I am penning this presently from my home in the Slovakia which borders Ukraine. Ukraine has had its share of unfortunate events. Some of these events have been recent with the events at Donetsk etc. However, the most acknowledged trauma that Ukraine has suffered by far since WWII are the events of Chernobyl in 1986 when its nuclear reactor no.4 overheated and eventually exploded creating the most calamitous nuclear event in history after the bombing of Japan by America. The event saw the immediate deaths of upwards of 230 people in the first three months due to acute radiation sickness and large swathes of land nearest to Pripyat and the local areas including wildlife and water bodies were effectively contaminated. Public health problems persist to this day with sickness and premature death as testament to the disaster. Cases of these latent deaths number in the thousands. To this day, much of the surrounding area near Chernobyl is closed for human habitation.
With this event, nuclear fallout reached past the borders of Ukraine as winds spread radioactive ash and elements to neighbouring countries such as Slovakia and Russia. Each country within the former Soviet Block whose proximity bordered Ukraine felt the impact of the event. This would in turn create a more minor health disaster amongst the bordering countries that would spread panic and promote a disbelief of state power and its handling of potentially-disastrous nuclear infrastructure. In conjecture, this could be seen as one of several reasons in which state power would be challenged and eventually dissolve in 1989. This chaos, though different in scope would be repeated in Japan in 2011.
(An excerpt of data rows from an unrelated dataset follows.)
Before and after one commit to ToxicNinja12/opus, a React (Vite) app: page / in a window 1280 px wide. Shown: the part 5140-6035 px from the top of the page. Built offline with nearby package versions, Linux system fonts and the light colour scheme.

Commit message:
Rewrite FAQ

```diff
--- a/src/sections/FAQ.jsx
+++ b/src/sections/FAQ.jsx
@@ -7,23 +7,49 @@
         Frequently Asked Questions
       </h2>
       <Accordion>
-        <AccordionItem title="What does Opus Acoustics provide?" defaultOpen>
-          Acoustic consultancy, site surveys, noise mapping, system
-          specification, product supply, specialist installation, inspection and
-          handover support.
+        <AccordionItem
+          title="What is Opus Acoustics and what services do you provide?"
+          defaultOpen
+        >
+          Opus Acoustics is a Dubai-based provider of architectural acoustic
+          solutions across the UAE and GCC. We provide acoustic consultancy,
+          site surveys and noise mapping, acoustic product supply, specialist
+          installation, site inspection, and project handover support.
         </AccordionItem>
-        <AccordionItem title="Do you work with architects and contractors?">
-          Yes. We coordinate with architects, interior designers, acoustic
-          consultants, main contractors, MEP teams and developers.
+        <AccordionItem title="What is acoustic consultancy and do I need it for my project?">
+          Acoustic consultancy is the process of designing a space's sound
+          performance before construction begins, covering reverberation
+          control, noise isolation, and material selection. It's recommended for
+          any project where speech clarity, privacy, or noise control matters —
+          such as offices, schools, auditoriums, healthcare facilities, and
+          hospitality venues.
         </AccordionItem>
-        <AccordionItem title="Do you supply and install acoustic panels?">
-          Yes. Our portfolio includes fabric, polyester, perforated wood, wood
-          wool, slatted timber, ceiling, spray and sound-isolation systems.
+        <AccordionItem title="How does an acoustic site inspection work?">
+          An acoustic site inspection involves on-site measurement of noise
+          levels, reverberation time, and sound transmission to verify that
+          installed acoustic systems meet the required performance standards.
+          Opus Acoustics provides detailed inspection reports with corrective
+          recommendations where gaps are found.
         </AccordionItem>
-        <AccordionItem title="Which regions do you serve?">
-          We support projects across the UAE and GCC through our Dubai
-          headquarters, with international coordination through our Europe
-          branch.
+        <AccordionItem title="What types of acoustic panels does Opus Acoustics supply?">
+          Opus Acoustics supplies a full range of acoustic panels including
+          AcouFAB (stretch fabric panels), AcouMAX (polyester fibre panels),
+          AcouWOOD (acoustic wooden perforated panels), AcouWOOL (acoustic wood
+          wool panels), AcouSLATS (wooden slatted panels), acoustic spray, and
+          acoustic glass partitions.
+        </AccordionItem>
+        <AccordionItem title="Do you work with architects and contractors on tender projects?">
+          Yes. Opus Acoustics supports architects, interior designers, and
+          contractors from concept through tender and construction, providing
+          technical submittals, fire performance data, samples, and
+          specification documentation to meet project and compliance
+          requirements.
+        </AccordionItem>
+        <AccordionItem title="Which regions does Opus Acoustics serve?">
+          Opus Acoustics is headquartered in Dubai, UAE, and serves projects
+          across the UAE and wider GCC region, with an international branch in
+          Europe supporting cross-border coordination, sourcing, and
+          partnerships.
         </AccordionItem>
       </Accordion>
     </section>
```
The Tsunami waves that hit Japan on Friday March 11, 2011 did not in effect bear critical destruction to the reactors at Fukushima Dai-ichi. Instead the Tsunami wave, which Japan; an earthquake-ridden country had prepared for, was blocked by a 30-meter high tsunami wall. This wall protected the plant from immediate destruction, which like Chernobyl would have creates a much deeper crisis had the entire plant immediately been obliterated. Instead, the wall, having stopped the majority of the wave, was still topped and the water that topped the wall flooded the nuclear facilities electricity buildings causing power outages which led to the core capacity of the cooling tanks to overheat and explode. The radioactive fallout from the plant carpeted the surrounding villages and area leading to a exclusion zone of contaminated agriculture. Most people were able to evacuate, but those with restricted mobility were left to suffer either the effects of radiation or in severe cases, to die of hunger and dehydration with an inability to encounter drinking water or food.
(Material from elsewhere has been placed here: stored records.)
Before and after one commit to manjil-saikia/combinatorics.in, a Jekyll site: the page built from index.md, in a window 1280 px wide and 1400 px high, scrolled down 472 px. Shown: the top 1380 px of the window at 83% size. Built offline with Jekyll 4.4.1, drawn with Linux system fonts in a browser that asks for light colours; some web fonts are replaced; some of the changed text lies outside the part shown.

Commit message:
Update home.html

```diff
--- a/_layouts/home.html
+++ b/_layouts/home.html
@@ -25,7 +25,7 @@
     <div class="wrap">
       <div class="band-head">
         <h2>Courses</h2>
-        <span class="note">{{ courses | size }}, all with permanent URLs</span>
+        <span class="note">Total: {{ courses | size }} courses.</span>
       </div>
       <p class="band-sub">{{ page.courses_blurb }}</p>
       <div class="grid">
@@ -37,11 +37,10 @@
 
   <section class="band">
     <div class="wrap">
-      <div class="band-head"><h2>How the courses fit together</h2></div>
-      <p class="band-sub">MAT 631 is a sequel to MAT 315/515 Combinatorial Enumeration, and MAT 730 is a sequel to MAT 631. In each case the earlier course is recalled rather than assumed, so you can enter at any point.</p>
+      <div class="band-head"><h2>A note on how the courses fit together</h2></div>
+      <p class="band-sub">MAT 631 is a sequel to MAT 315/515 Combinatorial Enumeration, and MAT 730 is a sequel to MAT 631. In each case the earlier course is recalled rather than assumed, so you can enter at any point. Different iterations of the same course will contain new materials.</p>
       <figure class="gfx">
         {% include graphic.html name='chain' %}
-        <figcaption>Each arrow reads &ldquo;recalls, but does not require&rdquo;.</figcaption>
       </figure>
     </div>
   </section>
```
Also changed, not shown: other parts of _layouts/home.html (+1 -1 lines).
Giles Price’s book Restricted Residence (Loose Joints, 2020) is an experimental photographic investigation of the relocation of citizens from the core outbreak at Fukushima to surrounding villages of Namie and Iitate just outside of the governmentally-ordained exclusion zone. The images are shot with a thermal camera and were produced long before Antoine D’Agata found it convenient to use the same camera for his reductively-named Covid-19 Virus project. Though the two projects are marginally hinged on point of disaster, it would feel somewhat disingenuous of me not to note that it feels overly convenient for D’Agata to have stumbled onto the idea without being aware of this book. And yes, the thermal camera has been used previously in art projects such as Kenji Hirasawa’s portraits from the naughties and early teens. However, the timing seems…incredulous.
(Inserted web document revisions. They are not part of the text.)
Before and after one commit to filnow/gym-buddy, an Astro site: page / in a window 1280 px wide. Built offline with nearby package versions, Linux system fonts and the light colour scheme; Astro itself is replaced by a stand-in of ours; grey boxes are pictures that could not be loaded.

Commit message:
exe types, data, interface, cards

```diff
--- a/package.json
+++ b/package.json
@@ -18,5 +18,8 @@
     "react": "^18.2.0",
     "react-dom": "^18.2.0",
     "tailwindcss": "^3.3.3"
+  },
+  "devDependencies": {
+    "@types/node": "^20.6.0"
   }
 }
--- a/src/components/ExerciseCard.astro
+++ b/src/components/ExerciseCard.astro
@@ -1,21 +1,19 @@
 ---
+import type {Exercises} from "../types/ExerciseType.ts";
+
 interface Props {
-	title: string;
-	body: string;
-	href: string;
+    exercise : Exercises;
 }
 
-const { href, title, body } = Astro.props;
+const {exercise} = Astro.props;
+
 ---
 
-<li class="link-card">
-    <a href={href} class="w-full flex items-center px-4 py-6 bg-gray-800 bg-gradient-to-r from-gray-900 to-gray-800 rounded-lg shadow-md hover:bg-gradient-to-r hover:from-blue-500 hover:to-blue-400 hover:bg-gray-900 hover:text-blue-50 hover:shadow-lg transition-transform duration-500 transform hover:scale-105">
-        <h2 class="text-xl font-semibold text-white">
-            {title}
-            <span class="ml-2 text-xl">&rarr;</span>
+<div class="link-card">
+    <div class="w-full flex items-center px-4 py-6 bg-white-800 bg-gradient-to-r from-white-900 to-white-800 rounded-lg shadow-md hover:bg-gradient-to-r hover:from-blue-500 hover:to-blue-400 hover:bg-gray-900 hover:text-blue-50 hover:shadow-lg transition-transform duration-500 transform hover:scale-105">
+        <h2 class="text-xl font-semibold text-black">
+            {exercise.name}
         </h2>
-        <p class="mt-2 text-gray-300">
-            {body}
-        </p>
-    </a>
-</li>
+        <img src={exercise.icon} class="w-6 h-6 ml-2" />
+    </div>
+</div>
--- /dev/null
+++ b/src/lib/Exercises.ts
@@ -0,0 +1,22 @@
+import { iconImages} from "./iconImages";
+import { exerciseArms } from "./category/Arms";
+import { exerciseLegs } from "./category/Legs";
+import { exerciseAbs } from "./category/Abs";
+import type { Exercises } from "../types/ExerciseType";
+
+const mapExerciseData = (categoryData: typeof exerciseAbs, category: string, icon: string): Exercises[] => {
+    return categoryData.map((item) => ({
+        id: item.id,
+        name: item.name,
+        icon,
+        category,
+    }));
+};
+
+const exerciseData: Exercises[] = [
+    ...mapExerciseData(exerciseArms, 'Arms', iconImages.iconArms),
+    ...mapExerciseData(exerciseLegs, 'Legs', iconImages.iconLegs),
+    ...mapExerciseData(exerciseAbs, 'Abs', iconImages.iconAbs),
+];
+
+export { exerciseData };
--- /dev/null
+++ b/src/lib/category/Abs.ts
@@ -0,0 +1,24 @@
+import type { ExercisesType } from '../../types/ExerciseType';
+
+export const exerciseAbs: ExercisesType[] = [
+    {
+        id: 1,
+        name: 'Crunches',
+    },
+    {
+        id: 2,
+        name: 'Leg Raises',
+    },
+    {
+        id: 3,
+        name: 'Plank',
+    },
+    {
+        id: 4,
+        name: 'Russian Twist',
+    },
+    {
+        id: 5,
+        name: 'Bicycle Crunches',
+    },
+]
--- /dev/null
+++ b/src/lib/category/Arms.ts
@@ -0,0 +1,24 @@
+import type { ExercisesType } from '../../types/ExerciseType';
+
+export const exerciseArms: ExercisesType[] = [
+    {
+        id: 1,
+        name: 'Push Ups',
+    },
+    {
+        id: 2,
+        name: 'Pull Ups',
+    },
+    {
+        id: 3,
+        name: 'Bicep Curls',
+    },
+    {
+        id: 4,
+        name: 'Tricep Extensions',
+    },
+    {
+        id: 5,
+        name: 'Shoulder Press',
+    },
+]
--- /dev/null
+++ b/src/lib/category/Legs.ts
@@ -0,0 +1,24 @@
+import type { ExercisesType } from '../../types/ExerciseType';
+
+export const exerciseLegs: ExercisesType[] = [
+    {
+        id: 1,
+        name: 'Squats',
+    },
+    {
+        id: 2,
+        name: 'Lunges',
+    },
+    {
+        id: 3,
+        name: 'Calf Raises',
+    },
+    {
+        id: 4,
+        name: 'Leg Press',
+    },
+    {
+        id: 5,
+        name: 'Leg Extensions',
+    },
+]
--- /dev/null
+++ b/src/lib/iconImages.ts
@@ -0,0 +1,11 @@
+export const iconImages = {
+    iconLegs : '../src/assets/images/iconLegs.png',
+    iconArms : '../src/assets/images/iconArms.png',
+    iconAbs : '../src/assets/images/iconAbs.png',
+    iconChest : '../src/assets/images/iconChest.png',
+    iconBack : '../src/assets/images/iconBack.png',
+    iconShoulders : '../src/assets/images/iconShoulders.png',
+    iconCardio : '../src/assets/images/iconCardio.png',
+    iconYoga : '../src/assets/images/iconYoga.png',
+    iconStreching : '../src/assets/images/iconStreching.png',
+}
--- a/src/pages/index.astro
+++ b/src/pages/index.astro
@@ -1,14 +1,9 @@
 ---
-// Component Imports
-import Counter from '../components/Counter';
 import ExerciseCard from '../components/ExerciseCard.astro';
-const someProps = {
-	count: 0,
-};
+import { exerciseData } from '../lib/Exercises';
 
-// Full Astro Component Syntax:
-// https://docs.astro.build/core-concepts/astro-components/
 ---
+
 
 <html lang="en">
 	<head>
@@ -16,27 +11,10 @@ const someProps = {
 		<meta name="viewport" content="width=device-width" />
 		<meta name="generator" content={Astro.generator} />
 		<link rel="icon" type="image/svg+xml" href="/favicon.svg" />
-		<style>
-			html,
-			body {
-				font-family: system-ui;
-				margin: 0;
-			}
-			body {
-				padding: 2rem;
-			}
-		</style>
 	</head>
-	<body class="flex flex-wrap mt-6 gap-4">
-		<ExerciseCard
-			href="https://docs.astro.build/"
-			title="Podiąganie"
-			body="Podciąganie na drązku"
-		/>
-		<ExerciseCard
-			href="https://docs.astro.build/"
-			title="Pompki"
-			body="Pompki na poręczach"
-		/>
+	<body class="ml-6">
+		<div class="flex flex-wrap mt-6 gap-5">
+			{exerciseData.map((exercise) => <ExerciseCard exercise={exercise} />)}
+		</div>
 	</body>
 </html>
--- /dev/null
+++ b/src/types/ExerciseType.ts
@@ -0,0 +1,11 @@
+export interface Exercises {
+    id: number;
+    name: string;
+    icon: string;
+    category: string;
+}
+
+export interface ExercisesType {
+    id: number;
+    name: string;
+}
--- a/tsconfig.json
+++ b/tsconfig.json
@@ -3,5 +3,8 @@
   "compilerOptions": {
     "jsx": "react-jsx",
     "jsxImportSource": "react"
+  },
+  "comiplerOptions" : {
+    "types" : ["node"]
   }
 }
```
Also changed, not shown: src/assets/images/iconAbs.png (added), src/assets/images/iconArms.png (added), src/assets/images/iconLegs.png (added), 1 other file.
Price’s book shows the pain of being thumbed under a government who seems reluctant to acknowledge the size of the problem with the nuclear disaster that it has on its hands. There are still reports of Japan dumping nuclear waste water from the site into the sea and its under-management of the lands surrounding Fukushima are still reported. Many locals-ordinary people were responsible for helping to clean up Namie and Iitate have returned to potentially contaminated land with heavy government incentives to do so despite their being an unclear assessment of contamination. Price’s images show the lack of parity between government clean up of image and the clean up of the land itself by average citizens. It is a compelling work that suggests the tireless and unmitigated reckoning that a nuclear disaster provides. The use of the thermal camera is employed in sensible metaphor and offers a way in which to describe the unseen calamity harbouring at the edges of the atmosphere within. To call Price’s book clever would be a disservice to himself and those involved. It is brave and brilliant in its assessment of the topic and should be valued for what it is not-a rush to exploit the sensitive undergirding of tragedy as featured in the work(s) of D’Agata and others. Highly Recommended.
(All Rights Reserved. Text @ Brad Feuerhelm. Images @ Giles Price)